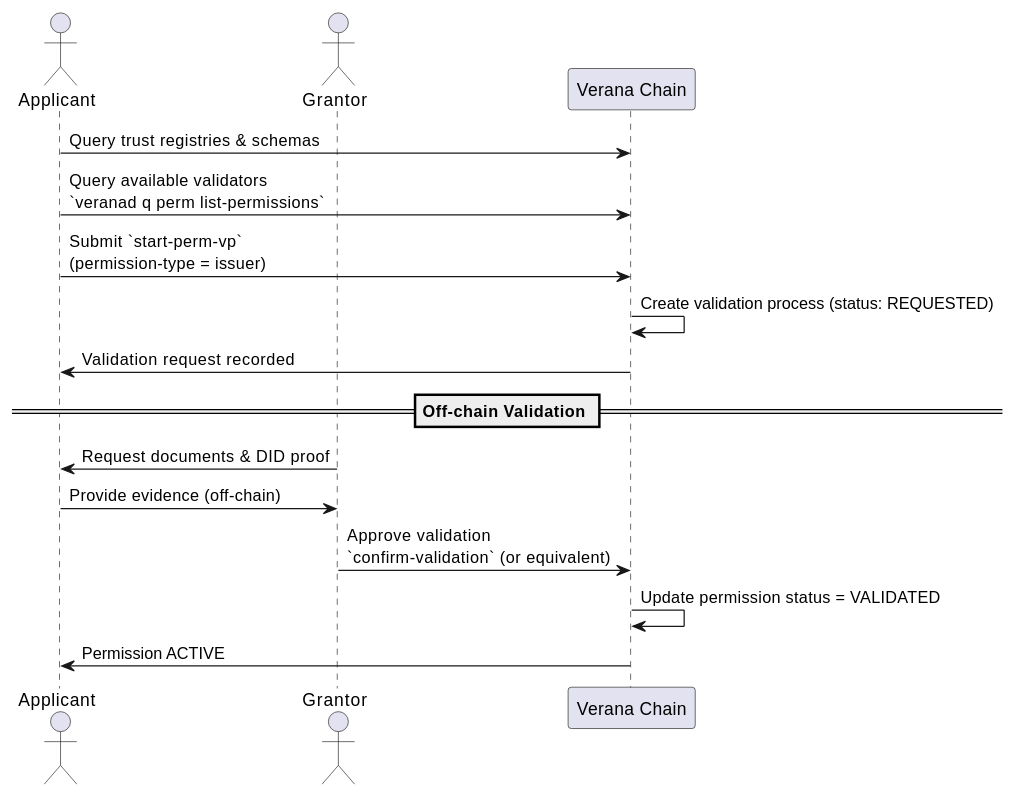
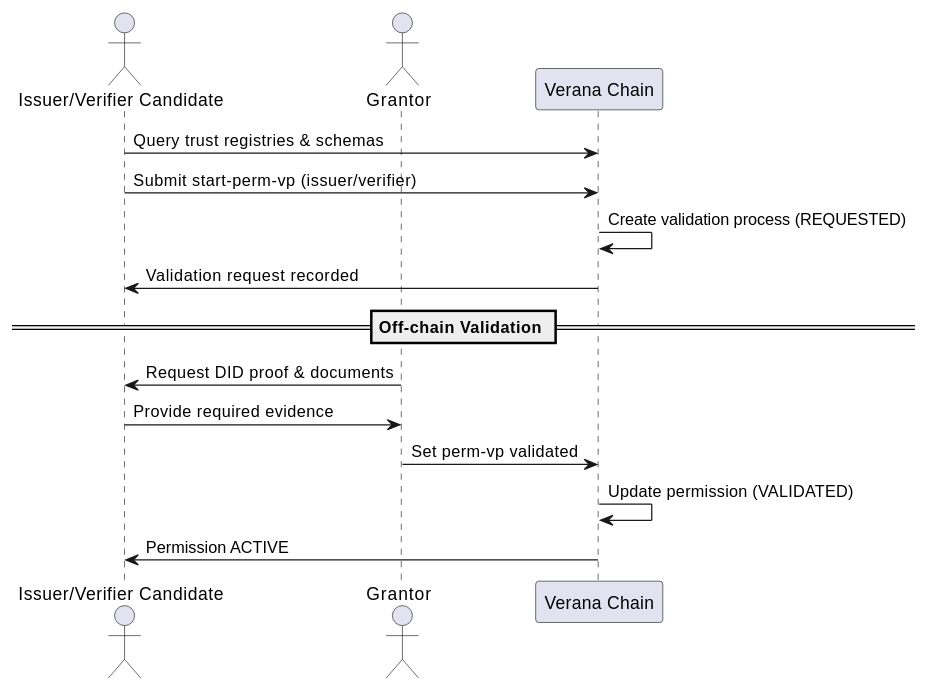
Before and after one commit to verana-labs/verana-docs: the fourth of 5 diagrams in docs/use/ecosystems/20-onboarding.md, drawn with PlantUML. The commit also changed other lines of this file and 3 other files, not shown here.

First line of the commit message:
Feat/validation process2 (#82)

````diff
--- a/docs/use/ecosystems/20-onboarding.md
+++ b/docs/use/ecosystems/20-onboarding.md
@@ -198,20 +240,19 @@
 ```plantuml
 @startuml
-actor Applicant
+actor "Issuer/Verifier Candidate" as Applicant
 actor Grantor
 participant "Verana Chain" as Chain
 
 Applicant -> Chain: Query trust registries & schemas
-Applicant -> Chain: Query available validators\n`veranad q perm list-permissions`
-Applicant -> Chain: Submit `start-perm-vp`\n(permission-type = issuer)
-Chain -> Chain: Create validation process (status: REQUESTED)
+Applicant -> Chain: Submit start-perm-vp (issuer/verifier)
+Chain -> Chain: Create validation process (REQUESTED)
 Applicant <- Chain: Validation request recorded
 
 == Off-chain Validation ==
-Grantor -> Applicant: Request documents & DID proof
-Applicant -> Grantor: Provide evidence (off-chain)
-Grantor -> Chain: Approve validation\n`confirm-validation` (or equivalent)
-Chain -> Chain: Update permission status = VALIDATED
+Grantor -> Applicant: Request DID proof & documents
+Applicant -> Grantor: Provide required evidence
+Grantor -> Chain: Set perm-vp validated
+Chain -> Chain: Update permission (VALIDATED)
 Applicant <- Chain: Permission ACTIVE
 @enduml
 ```
````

******

• Task requirements
When you reach the line containing "actor Grantor" in the data above, start copying exactly, and stop after the line containing "-Applicant -> Grantor: Provide".

• Written response
 actor Grantor
 participant "Verana Chain" as Chain
 
 Applicant -> Chain: Query trust registries & schemas
-Applicant -> Chain: Query available validators\n`veranad q perm list-permissions`
-Applicant -> Chain: Submit `start-perm-vp`\n(permission-type = issuer)
-Chain -> Chain: Create validation process (status: REQUESTED)
+Applicant -> Chain: Submit start-perm-vp (issuer/verifier)
+Chain -> Chain: Create validation process (REQUESTED)
 Applicant <- Chain: Validation request recorded
 
 == Off-chain Validation ==
-Grantor -> Applicant: Request documents & DID proof
-Applicant -> Grantor: Provide evidence (off-chain)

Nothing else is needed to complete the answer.